Caring for someone in the last few days of life

You will see significant physical changes in the last days of your relative’s or friend’s life. They are likely to become weaker and may spend more time asleep, or in and out of consciousness. They may not always recognise people. They may need a change to their medication or some additional drugs or care to keep them comfortable and out of pain. Sometimes the changes can be distressing to watch, but they won’t always be so for the person dying.

Do ask for support and help with your caring. There are professionals who can arrange specialist care and ensure that your relative or friend’s physical needs are met. There may also be people, such as faith leaders, who can help you provide emotional comfort. Have contact details for health and social care staff, and anyone else who might be useful.

Caring during the last few days of life

As your relative or friend nears the end of their life, you may find that you need more support and help from professionals to care for them. You can contact their district nurse, specialist nurse or social worker. They will reassess their needs and arrange extra care services, if necessary.

It's not always possible to accurately predict what will happen when someone dies from cancer, but it's common for people to get gradually weaker over a few days or weeks.

As people get close to death, there comes a time when they feel very weak and aren’t able to get out of bed at all. From needing to sleep and rest a lot, people move into a phase where their sleep becomes deeper and they spend time drifting in and out of consciousness.

If your relative or friend is drifting in and out of consciousness, there may be times when they don’t seem to recognise you or other people around them. This can be upsetting if you are not expecting it.

They may experience symptoms such as pain, agitation and breathing changes and they may not be able to control their bladder or bowel. Their district nurse, specialist nurse or GP will be able to help manage these symptoms.

Pain

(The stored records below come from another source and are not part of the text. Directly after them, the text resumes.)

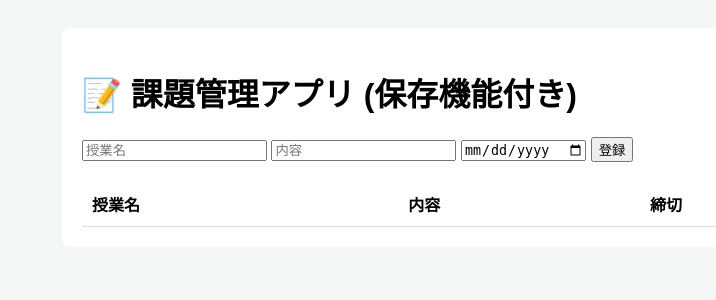
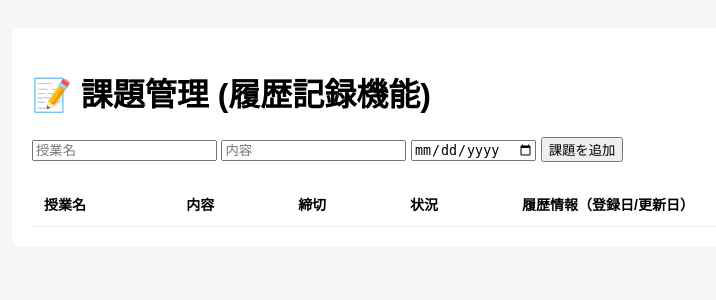
Before and after one commit to ckg24057-creator/hayato24057, a FastAPI app: page / in a window 1280 px wide. Shown: the top 300 px of the page, without its empty margins (158-874 px from the left). Run offline with FastAPI, Linux system fonts and the light colour scheme; lists and menus that the app fills with data are empty.

Commit message:
実装作業6: 履歴管理機能の実装 (登録日・更新日の追加)

```diff
--- a/app/templates/index.html
+++ b/app/templates/index.html
@@ -2,36 +2,53 @@
 <html lang="ja">
 <head>
     <meta charset="UTF-8">
-    <title>課題管理アプリ - ステップ2</title>
+    <title>課題管理アプリ - ステップ3</title>
     <style>
+        /* 【ステップ2】で整えた基本デザイン */
         body { font-family: sans-serif; padding: 20px; background-color: #f4f7f6; }
-        .container { max-width: 800px; margin: auto; background: white; padding: 20px; border-radius: 8px; }
-        .input-form { margin-bottom: 20px; }
-        table { width: 100%; border-collapse: collapse; }
-        th, td { border-bottom: 1px solid #ddd; padding: 10px; text-align: left; }
+        .container { max-width: 900px; margin: auto; background: white; padding: 20px; border-radius: 8px; }
+
+        /* 【ステップ1】から続くテーブルの基本 */
+        table { width: 100%; border-collapse: collapse; margin-top: 20px; }
+        th, td { border-bottom: 1px solid #eee; padding: 12px; text-align: left; font-size: 14px; }
+
+        /* 【ステップ3】履歴情報を見やすくするためのスタイル */
+        .time-info { font-size: 11px; color: #888; display: block; }
+        .badge { padding: 4px 8px; border-radius: 12px; font-size: 11px; border: none; cursor: pointer; color: white; }
+        .not-submitted { background: #e74c3c; } /* 未提出用（赤） */
+        .completed { background: #2ecc71; }    /* 完了用（緑） */
     </style>
 </head>
 <body>
     <div class="container">
-        <h1>📝 課題管理アプリ (保存機能付き)</h1>
-        <div class="input-form">
+        <h1>📝 課題管理 (履歴記録機能)</h1>
+
+        <div>
             <input type="text" id="subject" placeholder="授業名">
             <input type="text" id="content" placeholder="内容">
             <input type="date" id="deadline">
-            <button onclick="addTask()">登録</button>
+            <button onclick="addTask()">課題を追加</button>
         </div>
+
         <table>
             <thead>
-                <tr><th>授業名</th><th>内容</th><th>締切</th></tr>
+                <tr>
+                    <th>授業名</th>
+                    <th>内容</th>
+                    <th>締切</th>
+                    <th>状況</th>
+                    <th>履歴情報（登録日/更新日）</th>
+                </tr>
             </thead>
             <tbody id="task-list"></tbody>
         </table>
     </div>
 
     <script>
-        // 【ステップ2】LocalStorageからデータを読み込む
+        // 【ステップ2】LocalStorageからの読み込み
         let tasks = JSON.parse(localStorage.getItem('myTasks')) || [];
 
+        // 【ステップ1】課題追加の基本機能
         function addTask() {
             const subject = document.getElementById('subject').value;
             const content = document.getElementById('content').value;
@@ -39,24 +56,61 @@
 
             if (!subject || !content || !deadline) return alert("入力してください");
 
-            const newTask = { subject, content, deadline };
+            // 【ステップ3】先生の指示：「いつ追加したか」がわかるように日時を取得
+            const now = new Date().toLocaleString('ja-JP');
+
+            const newTask = {
+                id: Date.now(), // 個別識別のためのID
+                subject,
+                content,
+                deadline,
+                status: "未提出",  // 【ステップ3】初期状態を設定
+                created_at: now,   // 【ステップ3】登録日時
+                updated_at: now    // 【ステップ3】更新日時（初期は登録と同じ）
+            };
+
             tasks.push(newTask);
-
-            // 【ステップ2】保存して表示
             saveAndRender();
         }
 
+        // 【ステップ3】状況（未提出/完了）を切り替える関数
+        // 状況を変えるたびに「更新日時」を上書きするのがポイント
+        function toggleStatus(id) {
+            const now = new Date().toLocaleString('ja-JP');
+            tasks = tasks.map(t => {
+                if (t.id === id) {
+                    const nextStatus = t.status === "未提出" ? "完了" : "未提出";
+                    return { ...t, status: nextStatus, updated_at: now }; // 更新日時を最新に
+                }
+                return t;
+            });
+            saveAndRender();
+        }
+
+        // 【ステップ2】データの保存と表示
         function saveAndRender() {
-            // LocalStorageに保存
             localStorage.setItem('myTasks', JSON.stringify(tasks));
+            const list = document.getElementById('task-list');
 
-            const list = document.getElementById('task-list');
+            // 【ステップ3】表示内容に「状況ボタン」と「登録/更新日時」を追加
             list.innerHTML = tasks.map(t => `
-                <tr><td>${t.subject}</td><td>${t.content}</td><td>${t.deadline}</td></tr>
+                <tr>
+                    <td>${t.subject}</td>
+                    <td>${t.content}</td>
+                    <td>${t.deadline}</td>
+                    <td>
+                        <button class="badge ${t.status === '完了' ? 'completed' : 'not-submitted'}" onclick="toggleStatus(${t.id})">
+                            ${t.status}
+                        </button>
+                    </td>
+                    <td>
+                        <span class="time-info">登録: ${t.created_at}</span>
+                        <span class="time-info">更新: ${t.updated_at}</span>
+                    </td>
+                </tr>
             `).join('');
         }
 
-        // 最初の一回実行
         saveAndRender();
     </script>
 </body>
```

Your relative or friend may seem to be in pain. They may be restless, grimacing (screwing up their face) or moving as if they’re in distress. They may sweat and have a fast heartbeat and breathing rate. If this happens, the dose of their painkillers may need to be increased. Let their doctor or specialist nurse know so they can advise you about this. They can also check for other causes of these changes, such as an infection.

Breathing changes

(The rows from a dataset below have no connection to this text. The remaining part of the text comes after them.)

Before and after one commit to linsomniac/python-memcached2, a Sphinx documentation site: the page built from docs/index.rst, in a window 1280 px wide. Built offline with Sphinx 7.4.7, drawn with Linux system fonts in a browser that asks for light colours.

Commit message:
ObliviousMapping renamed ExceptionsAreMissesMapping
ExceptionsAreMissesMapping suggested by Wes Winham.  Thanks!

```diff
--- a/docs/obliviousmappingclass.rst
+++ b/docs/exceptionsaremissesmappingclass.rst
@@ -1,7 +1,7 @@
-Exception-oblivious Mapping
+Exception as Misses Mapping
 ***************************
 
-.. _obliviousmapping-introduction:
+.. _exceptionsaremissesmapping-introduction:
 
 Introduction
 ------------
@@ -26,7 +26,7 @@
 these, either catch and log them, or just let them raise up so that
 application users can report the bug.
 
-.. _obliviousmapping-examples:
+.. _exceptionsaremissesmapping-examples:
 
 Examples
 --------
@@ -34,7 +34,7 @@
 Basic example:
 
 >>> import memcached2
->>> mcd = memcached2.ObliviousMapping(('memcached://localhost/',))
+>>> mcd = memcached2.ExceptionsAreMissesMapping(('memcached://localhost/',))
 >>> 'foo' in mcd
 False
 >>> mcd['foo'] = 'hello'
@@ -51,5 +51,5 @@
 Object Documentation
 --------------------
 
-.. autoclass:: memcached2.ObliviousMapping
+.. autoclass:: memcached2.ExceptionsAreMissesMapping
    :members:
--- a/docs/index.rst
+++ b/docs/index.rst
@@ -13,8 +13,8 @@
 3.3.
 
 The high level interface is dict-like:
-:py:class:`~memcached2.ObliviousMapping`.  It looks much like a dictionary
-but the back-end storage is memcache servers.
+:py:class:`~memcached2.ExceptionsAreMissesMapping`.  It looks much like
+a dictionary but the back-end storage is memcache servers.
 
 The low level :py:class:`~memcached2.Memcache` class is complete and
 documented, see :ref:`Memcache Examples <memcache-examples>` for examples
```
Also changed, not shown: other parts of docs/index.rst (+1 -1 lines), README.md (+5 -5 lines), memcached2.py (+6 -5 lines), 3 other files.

Your relative or friend may develop breathing changes. For example, their breathing may become noisy due to fluid collecting in the breathing passages. Although this can be distressing for relatives and friends, the person won’t usually seem distressed themselves. Their doctor or specialist nurse will be able to give medicines to help.

Restless moving, agitation, confusion, shouting, twitching or jerking of the body

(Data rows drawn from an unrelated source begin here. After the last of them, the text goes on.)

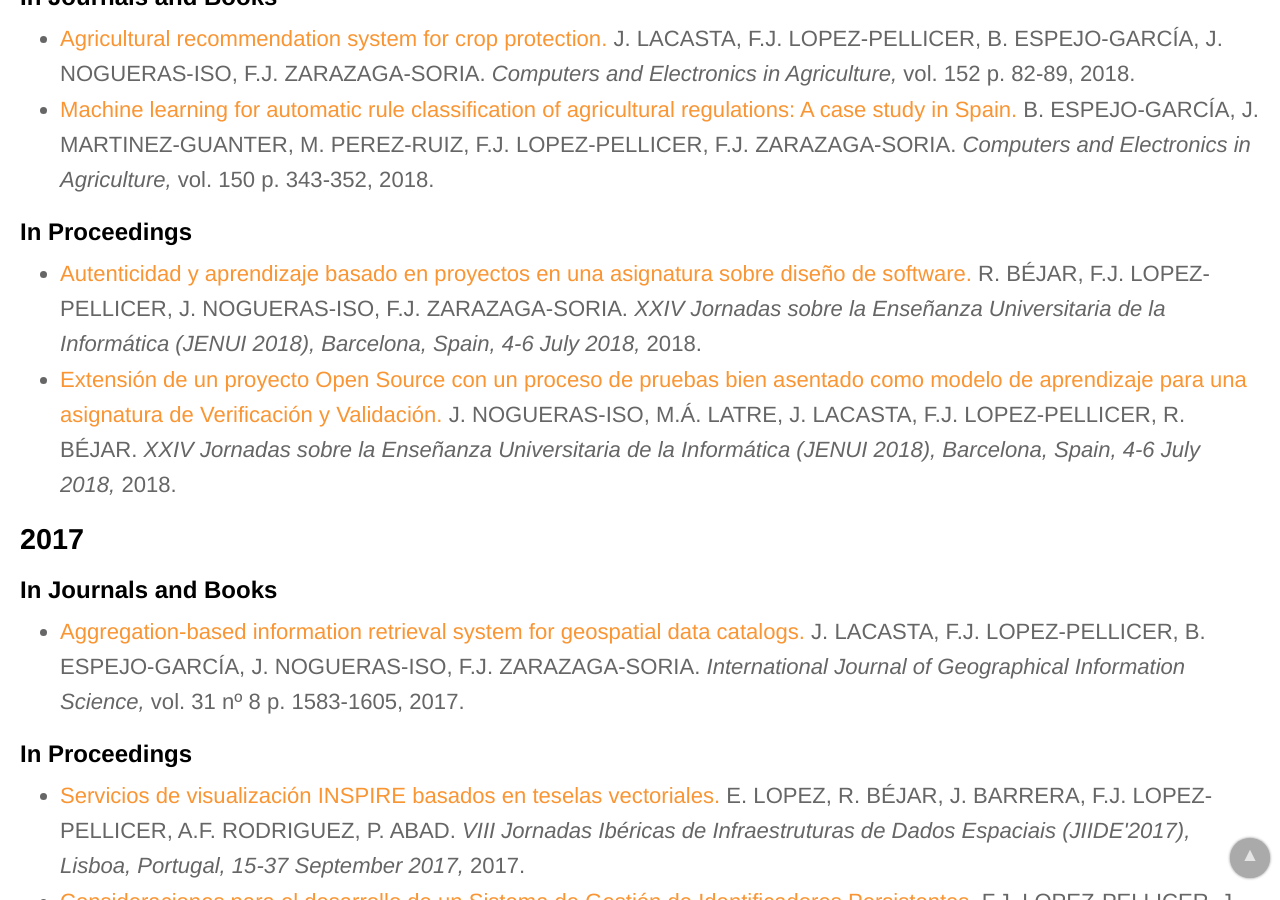
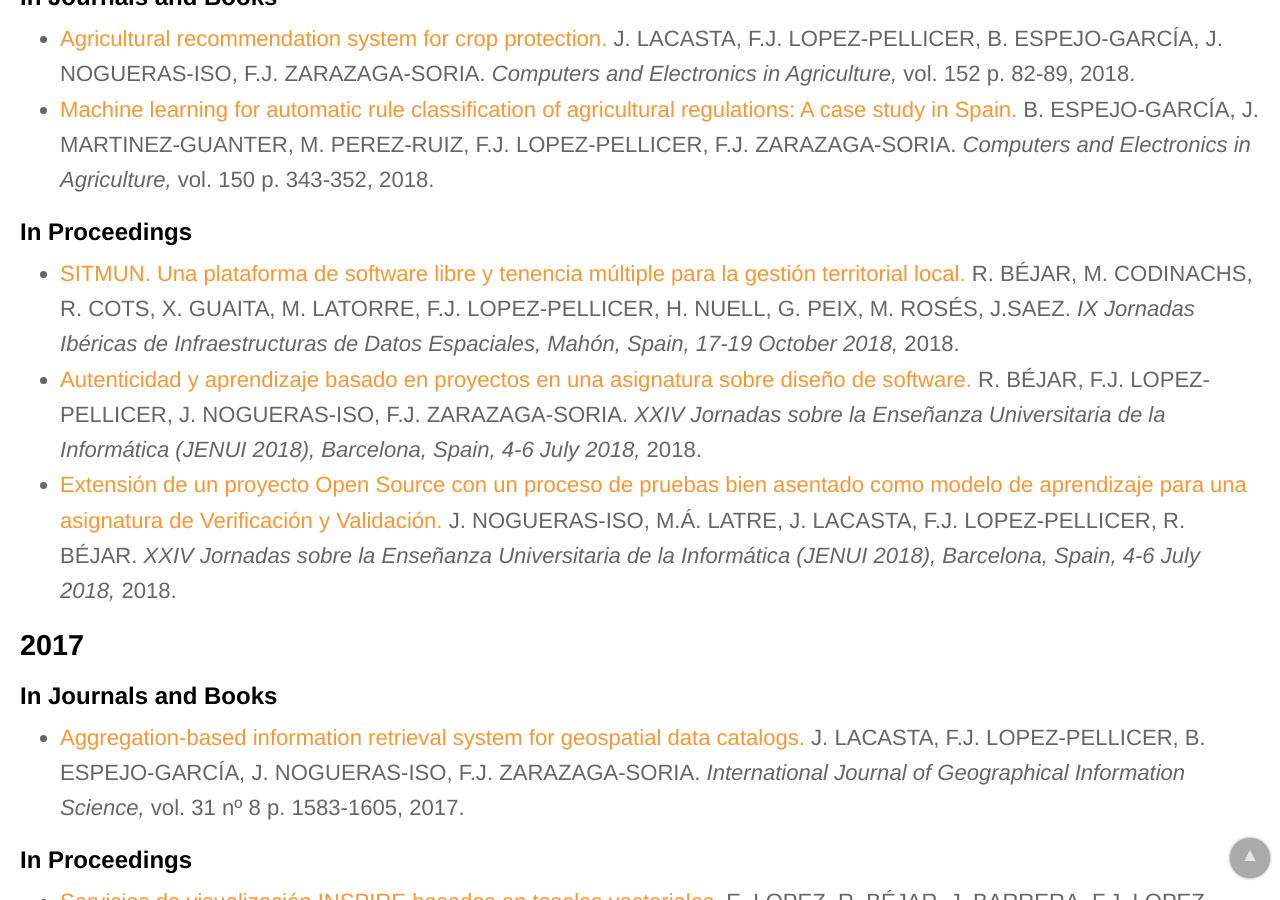
Before and after one commit to IAAA-Lab/IAAA-Lab.github.io, a Jekyll site: the page built from _staff/fjlopez.md, in a window 1280 px wide and 900 px high, scrolled down 1277 px. Built offline with Jekyll 4.4.1, drawn with Linux system fonts in a browser that asks for light colours.

Commit message:
Added SITMUN JIIDE 2018 presentation

```diff
--- a/_data/papers.yml
+++ b/_data/papers.yml
@@ -41,6 +41,12 @@
   publication_detail: "vol. 32 nº 2 p. 282-301"
   year: 2018
   doi: 10.1080/13658816.2017.1393543
+# -------------------
+- title: "SITMUN. Una plataforma de software libre y tenencia múltiple para la gestión territorial local"
+  url: http://www.jiide.org/Jiide-theme/programa/JIIDE2018_SITMUN.pdf
+  authors: R. BÉJAR, M. CODINACHS, R. COTS, X. GUAITA, M. LATORRE, F.J. LOPEZ-PELLICER, H. NUELL, G. PEIX, M. ROSÉS, J.SAEZ
+  publication_conference: "IX Jornadas Ibéricas de Infraestructuras de Datos Espaciales, Mahón, Spain, 17-19 October 2018"
+  year: 2018
 # -------------------
 - title: "Checking the completeness and consistency of geographic metadata is not enough: evolution towards smart contracts for checking accuracy and correctness"
   url: https://inspire.ec.europa.eu/events/conferences/inspire_2018/submissions/9.html
```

Sometimes people have symptoms of restlessness, agitation, confusion, shouting or twitching. This is often known as terminal restlessness. These symptoms can be caused by pain, constipation, infection, side effects of medicines, or a build-up of waste chemicals (toxins) in the blood. Some people become restless because of emotional distress, a fear of dying or a fear of losing control. In this situation, they may get comfort from a close friend, trusted health professional or a spiritual or religious leader.

Terminal restlessness can often be well controlled with medicines such as sedatives that can be given by injection or a syringe driver.

Incontinence

As someone gets closer to death, they may lose control over their bowel and bladder. You can talk to the district nurse about this, and they can get you aids to help, such as bed covers and pads. Men can have a sheath put over their penis to collect urine and drain it into a catheter bag. Sometimes it may be more comfortable for the person to have a tube (catheter) put into the bladder to drain away the urine.

Urine retention

Sometimes urine can’t drain out of the bladder, and so the person cannot pass urine. This causes severe abdominal pain, and their tummy (abdomen) will feel very hard and bloated. If this happens, it’s important to contact your doctor or nurse and ask them to come urgently. They can put a catheter into the bladder to drain the urine and relieve the pain.

Religious and spiritual needs

Your relative or friend may want particular practices carried out, or prayers read, as they are dying. It’s important to do whatever you both feel is right and most helpful. Keep a note of anyone you need to contact in this situation.

Contacting support services

If you’re worried that your relative or friend seems to be distressed or has new or uncomfortable symptoms, contact their GP, district nurse or specialist nurse for advice and support. You should be given telephone contact numbers for these services and numbers for use out-of-hours (for example, at night and weekends). Keep them in a safe place and use them if you need to.


Back to Understanding what will happen

In the last few weeks

During the last few weeks of life, you may experience a number of emotional and physical changes and symptoms.